Before-and-after change data
== Segment start ==
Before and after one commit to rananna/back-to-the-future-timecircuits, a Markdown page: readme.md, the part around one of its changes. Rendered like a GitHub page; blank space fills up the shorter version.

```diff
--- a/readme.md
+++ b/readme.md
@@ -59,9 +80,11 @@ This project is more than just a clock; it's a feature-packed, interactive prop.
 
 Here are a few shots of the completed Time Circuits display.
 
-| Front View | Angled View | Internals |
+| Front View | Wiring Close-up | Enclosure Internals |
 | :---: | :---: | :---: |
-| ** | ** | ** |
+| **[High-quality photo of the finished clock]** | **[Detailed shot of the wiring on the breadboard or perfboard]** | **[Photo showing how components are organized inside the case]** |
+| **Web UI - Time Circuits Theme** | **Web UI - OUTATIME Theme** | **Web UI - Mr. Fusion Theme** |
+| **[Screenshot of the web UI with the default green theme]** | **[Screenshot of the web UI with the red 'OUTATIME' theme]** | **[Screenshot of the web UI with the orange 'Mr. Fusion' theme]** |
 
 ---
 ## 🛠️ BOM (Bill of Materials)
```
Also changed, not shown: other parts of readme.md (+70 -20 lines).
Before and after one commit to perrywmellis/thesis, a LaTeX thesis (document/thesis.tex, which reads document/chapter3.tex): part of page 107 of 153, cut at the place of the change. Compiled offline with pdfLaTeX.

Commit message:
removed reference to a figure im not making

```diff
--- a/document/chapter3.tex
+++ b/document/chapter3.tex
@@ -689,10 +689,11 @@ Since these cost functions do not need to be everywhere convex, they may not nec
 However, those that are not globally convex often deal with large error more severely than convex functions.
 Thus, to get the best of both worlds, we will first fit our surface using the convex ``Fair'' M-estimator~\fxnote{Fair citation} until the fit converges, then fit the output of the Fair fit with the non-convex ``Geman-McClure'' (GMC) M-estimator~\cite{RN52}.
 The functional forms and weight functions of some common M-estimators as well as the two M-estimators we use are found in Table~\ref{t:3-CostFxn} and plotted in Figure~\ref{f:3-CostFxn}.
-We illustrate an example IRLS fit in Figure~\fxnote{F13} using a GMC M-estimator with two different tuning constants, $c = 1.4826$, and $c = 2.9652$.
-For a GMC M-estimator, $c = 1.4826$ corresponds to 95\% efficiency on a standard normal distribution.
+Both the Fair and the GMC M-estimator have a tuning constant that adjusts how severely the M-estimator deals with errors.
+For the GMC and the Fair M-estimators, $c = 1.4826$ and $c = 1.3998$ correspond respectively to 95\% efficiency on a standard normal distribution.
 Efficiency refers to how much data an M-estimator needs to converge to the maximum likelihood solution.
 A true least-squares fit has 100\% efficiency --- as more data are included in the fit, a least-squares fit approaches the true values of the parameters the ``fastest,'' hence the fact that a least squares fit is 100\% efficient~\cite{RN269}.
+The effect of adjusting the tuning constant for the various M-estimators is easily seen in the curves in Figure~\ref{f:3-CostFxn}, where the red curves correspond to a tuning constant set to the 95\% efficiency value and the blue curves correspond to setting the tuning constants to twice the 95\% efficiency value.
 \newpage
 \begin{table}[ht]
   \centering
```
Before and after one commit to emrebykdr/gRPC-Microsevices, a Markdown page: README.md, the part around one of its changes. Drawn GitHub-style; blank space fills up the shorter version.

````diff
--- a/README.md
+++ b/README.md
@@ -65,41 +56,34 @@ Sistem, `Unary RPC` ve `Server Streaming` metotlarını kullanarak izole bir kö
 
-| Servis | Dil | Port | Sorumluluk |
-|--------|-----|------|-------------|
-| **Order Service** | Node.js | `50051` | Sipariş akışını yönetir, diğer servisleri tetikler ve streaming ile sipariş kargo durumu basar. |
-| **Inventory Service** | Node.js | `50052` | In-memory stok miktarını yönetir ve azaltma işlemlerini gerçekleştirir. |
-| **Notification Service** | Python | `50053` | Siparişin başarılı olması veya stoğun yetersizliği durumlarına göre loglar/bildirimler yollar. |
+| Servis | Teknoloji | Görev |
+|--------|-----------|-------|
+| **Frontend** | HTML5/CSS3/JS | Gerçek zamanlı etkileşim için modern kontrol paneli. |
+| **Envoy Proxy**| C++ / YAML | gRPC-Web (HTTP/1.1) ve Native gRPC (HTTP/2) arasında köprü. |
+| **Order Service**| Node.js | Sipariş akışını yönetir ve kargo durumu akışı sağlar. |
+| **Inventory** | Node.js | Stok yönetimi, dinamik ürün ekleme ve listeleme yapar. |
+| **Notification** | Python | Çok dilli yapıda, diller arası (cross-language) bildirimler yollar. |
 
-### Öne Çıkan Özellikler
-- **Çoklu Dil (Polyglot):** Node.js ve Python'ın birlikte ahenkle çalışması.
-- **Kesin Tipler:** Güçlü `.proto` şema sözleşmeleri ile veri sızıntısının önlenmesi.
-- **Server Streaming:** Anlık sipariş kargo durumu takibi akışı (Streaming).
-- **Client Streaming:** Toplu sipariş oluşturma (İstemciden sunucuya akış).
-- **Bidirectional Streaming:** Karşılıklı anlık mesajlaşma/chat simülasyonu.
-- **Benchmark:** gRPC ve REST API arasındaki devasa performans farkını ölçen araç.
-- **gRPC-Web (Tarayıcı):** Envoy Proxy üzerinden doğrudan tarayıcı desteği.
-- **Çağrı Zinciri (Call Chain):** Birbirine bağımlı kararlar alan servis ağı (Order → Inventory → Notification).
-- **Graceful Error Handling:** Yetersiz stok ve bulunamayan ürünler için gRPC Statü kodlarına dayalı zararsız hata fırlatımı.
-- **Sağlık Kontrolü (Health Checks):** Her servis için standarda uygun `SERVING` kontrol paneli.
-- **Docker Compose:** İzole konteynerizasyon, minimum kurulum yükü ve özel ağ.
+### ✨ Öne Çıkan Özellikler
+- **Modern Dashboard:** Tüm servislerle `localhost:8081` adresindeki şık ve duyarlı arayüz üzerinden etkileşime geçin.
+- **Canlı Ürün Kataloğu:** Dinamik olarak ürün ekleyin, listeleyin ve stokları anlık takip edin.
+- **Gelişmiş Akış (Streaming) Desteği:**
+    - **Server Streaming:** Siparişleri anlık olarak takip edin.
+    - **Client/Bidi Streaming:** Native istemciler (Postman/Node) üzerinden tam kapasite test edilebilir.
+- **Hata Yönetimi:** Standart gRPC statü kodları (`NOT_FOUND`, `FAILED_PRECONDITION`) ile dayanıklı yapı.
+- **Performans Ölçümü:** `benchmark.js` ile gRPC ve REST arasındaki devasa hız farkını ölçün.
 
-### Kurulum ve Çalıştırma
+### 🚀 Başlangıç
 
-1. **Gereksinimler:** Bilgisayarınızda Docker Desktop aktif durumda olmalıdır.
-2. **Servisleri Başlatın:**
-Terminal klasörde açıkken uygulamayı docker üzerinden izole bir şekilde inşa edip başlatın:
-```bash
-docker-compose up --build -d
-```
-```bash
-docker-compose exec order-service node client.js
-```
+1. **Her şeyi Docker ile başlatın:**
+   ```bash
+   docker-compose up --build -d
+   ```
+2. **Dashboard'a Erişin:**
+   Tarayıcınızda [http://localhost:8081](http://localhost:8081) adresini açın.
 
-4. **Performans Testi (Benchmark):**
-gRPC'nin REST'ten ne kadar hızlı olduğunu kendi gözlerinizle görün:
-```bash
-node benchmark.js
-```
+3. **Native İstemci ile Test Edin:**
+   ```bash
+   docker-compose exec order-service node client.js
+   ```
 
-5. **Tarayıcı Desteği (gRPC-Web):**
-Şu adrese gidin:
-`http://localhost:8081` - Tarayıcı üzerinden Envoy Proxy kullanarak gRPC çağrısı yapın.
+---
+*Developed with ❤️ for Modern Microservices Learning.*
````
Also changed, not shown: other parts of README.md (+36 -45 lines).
== Segment end ==
◆ **WHAT IS REQUIRED**: Restate every entry word for word.

◆ **RESPONSE**:
Before and after one commit to rananna/back-to-the-future-timecircuits, a Markdown page: readme.md, the part around one of its changes. Rendered like a GitHub page; blank space fills up the shorter version.

```diff
--- a/readme.md
+++ b/readme.md
@@ -59,9 +80,11 @@ This project is more than just a clock; it's a feature-packed, interactive prop.
 
 Here are a few shots of the completed Time Circuits display.
 
-| Front View | Angled View | Internals |
+| Front View | Wiring Close-up | Enclosure Internals |
 | :---: | :---: | :---: |
-| ** | ** | ** |
+| **[High-quality photo of the finished clock]** | **[Detailed shot of the wiring on the breadboard or perfboard]** | **[Photo showing how components are organized inside the case]** |
+| **Web UI - Time Circuits Theme** | **Web UI - OUTATIME Theme** | **Web UI - Mr. Fusion Theme** |
+| **[Screenshot of the web UI with the default green theme]** | **[Screenshot of the web UI with the red 'OUTATIME' theme]** | **[Screenshot of the web UI with the orange 'Mr. Fusion' theme]** |
 
 ---
 ## 🛠️ BOM (Bill of Materials)
```
Also changed, not shown: other parts of readme.md (+70 -20 lines).
Before and after one commit to perrywmellis/thesis, a LaTeX thesis (document/thesis.tex, which reads document/chapter3.tex): part of page 107 of 153, cut at the place of the change. Compiled offline with pdfLaTeX.

Commit message:
removed reference to a figure im not making

```diff
--- a/document/chapter3.tex
+++ b/document/chapter3.tex
@@ -689,10 +689,11 @@ Since these cost functions do not need to be everywhere convex, they may not nec
 However, those that are not globally convex often deal with large error more severely than convex functions.
 Thus, to get the best of both worlds, we will first fit our surface using the convex ``Fair'' M-estimator~\fxnote{Fair citation} until the fit converges, then fit the output of the Fair fit with the non-convex ``Geman-McClure'' (GMC) M-estimator~\cite{RN52}.
 The functional forms and weight functions of some common M-estimators as well as the two M-estimators we use are found in Table~\ref{t:3-CostFxn} and plotted in Figure~\ref{f:3-CostFxn}.
-We illustrate an example IRLS fit in Figure~\fxnote{F13} using a GMC M-estimator with two different tuning constants, $c = 1.4826$, and $c = 2.9652$.
-For a GMC M-estimator, $c = 1.4826$ corresponds to 95\% efficiency on a standard normal distribution.
+Both the Fair and the GMC M-estimator have a tuning constant that adjusts how severely the M-estimator deals with errors.
+For the GMC and the Fair M-estimators, $c = 1.4826$ and $c = 1.3998$ correspond respectively to 95\% efficiency on a standard normal distribution.
 Efficiency refers to how much data an M-estimator needs to converge to the maximum likelihood solution.
 A true least-squares fit has 100\% efficiency --- as more data are included in the fit, a least-squares fit approaches the true values of the parameters the ``fastest,'' hence the fact that a least squares fit is 100\% efficient~\cite{RN269}.
+The effect of adjusting the tuning constant for the various M-estimators is easily seen in the curves in Figure~\ref{f:3-CostFxn}, where the red curves correspond to a tuning constant set to the 95\% efficiency value and the blue curves correspond to setting the tuning constants to twice the 95\% efficiency value.
 \newpage
 \begin{table}[ht]
   \centering
```
Before and after one commit to emrebykdr/gRPC-Microsevices, a Markdown page: README.md, the part around one of its changes. Drawn GitHub-style; blank space fills up the shorter version.

````diff
--- a/README.md
+++ b/README.md
@@ -65,41 +56,34 @@ Sistem, `Unary RPC` ve `Server Streaming` metotlarını kullanarak izole bir kö
 
-| Servis | Dil | Port | Sorumluluk |
-|--------|-----|------|-------------|
-| **Order Service** | Node.js | `50051` | Sipariş akışını yönetir, diğer servisleri tetikler ve streaming ile sipariş kargo durumu basar. |
-| **Inventory Service** | Node.js | `50052` | In-memory stok miktarını yönetir ve azaltma işlemlerini gerçekleştirir. |
-| **Notification Service** | Python | `50053` | Siparişin başarılı olması veya stoğun yetersizliği durumlarına göre loglar/bildirimler yollar. |
+| Servis | Teknoloji | Görev |
+|--------|-----------|-------|
+| **Frontend** | HTML5/CSS3/JS | Gerçek zamanlı etkileşim için modern kontrol paneli. |
+| **Envoy Proxy**| C++ / YAML | gRPC-Web (HTTP/1.1) ve Native gRPC (HTTP/2) arasında köprü. |
+| **Order Service**| Node.js | Sipariş akışını yönetir ve kargo durumu akışı sağlar. |
+| **Inventory** | Node.js | Stok yönetimi, dinamik ürün ekleme ve listeleme yapar. |
+| **Notification** | Python | Çok dilli yapıda, diller arası (cross-language) bildirimler yollar. |
 
-### Öne Çıkan Özellikler
-- **Çoklu Dil (Polyglot):** Node.js ve Python'ın birlikte ahenkle çalışması.
-- **Kesin Tipler:** Güçlü `.proto` şema sözleşmeleri ile veri sızıntısının önlenmesi.
-- **Server Streaming:** Anlık sipariş kargo durumu takibi akışı (Streaming).
-- **Client Streaming:** Toplu sipariş oluşturma (İstemciden sunucuya akış).
-- **Bidirectional Streaming:** Karşılıklı anlık mesajlaşma/chat simülasyonu.
-- **Benchmark:** gRPC ve REST API arasındaki devasa performans farkını ölçen araç.
-- **gRPC-Web (Tarayıcı):** Envoy Proxy üzerinden doğrudan tarayıcı desteği.
-- **Çağrı Zinciri (Call Chain):** Birbirine bağımlı kararlar alan servis ağı (Order → Inventory → Notification).
-- **Graceful Error Handling:** Yetersiz stok ve bulunamayan ürünler için gRPC Statü kodlarına dayalı zararsız hata fırlatımı.
-- **Sağlık Kontrolü (Health Checks):** Her servis için standarda uygun `SERVING` kontrol paneli.
-- **Docker Compose:** İzole konteynerizasyon, minimum kurulum yükü ve özel ağ.
+### ✨ Öne Çıkan Özellikler
+- **Modern Dashboard:** Tüm servislerle `localhost:8081` adresindeki şık ve duyarlı arayüz üzerinden etkileşime geçin.
+- **Canlı Ürün Kataloğu:** Dinamik olarak ürün ekleyin, listeleyin ve stokları anlık takip edin.
+- **Gelişmiş Akış (Streaming) Desteği:**
+    - **Server Streaming:** Siparişleri anlık olarak takip edin.
+    - **Client/Bidi Streaming:** Native istemciler (Postman/Node) üzerinden tam kapasite test edilebilir.
+- **Hata Yönetimi:** Standart gRPC statü kodları (`NOT_FOUND`, `FAILED_PRECONDITION`) ile dayanıklı yapı.
+- **Performans Ölçümü:** `benchmark.js` ile gRPC ve REST arasındaki devasa hız farkını ölçün.
 
-### Kurulum ve Çalıştırma
+### 🚀 Başlangıç
 
-1. **Gereksinimler:** Bilgisayarınızda Docker Desktop aktif durumda olmalıdır.
-2. **Servisleri Başlatın:**
-Terminal klasörde açıkken uygulamayı docker üzerinden izole bir şekilde inşa edip başlatın:
-```bash
-docker-compose up --build -d
-```
-```bash
-docker-compose exec order-service node client.js
-```
+1. **Her şeyi Docker ile başlatın:**
+   ```bash
+   docker-compose up --build -d
+   ```
+2. **Dashboard'a Erişin:**
+   Tarayıcınızda [http://localhost:8081](http://localhost:8081) adresini açın.
 
-4. **Performans Testi (Benchmark):**
-gRPC'nin REST'ten ne kadar hızlı olduğunu kendi gözlerinizle görün:
-```bash
-node benchmark.js
-```
+3. **Native İstemci ile Test Edin:**
+   ```bash
+   docker-compose exec order-service node client.js
+   ```
 
-5. **Tarayıcı Desteği (gRPC-Web):**
-Şu adrese gidin:
-`http://localhost:8081` - Tarayıcı üzerinden Envoy Proxy kullanarak gRPC çağrısı yapın.
+---
+*Developed with ❤️ for Modern Microservices Learning.*
````
Also changed, not shown: other parts of README.md (+36 -45 lines).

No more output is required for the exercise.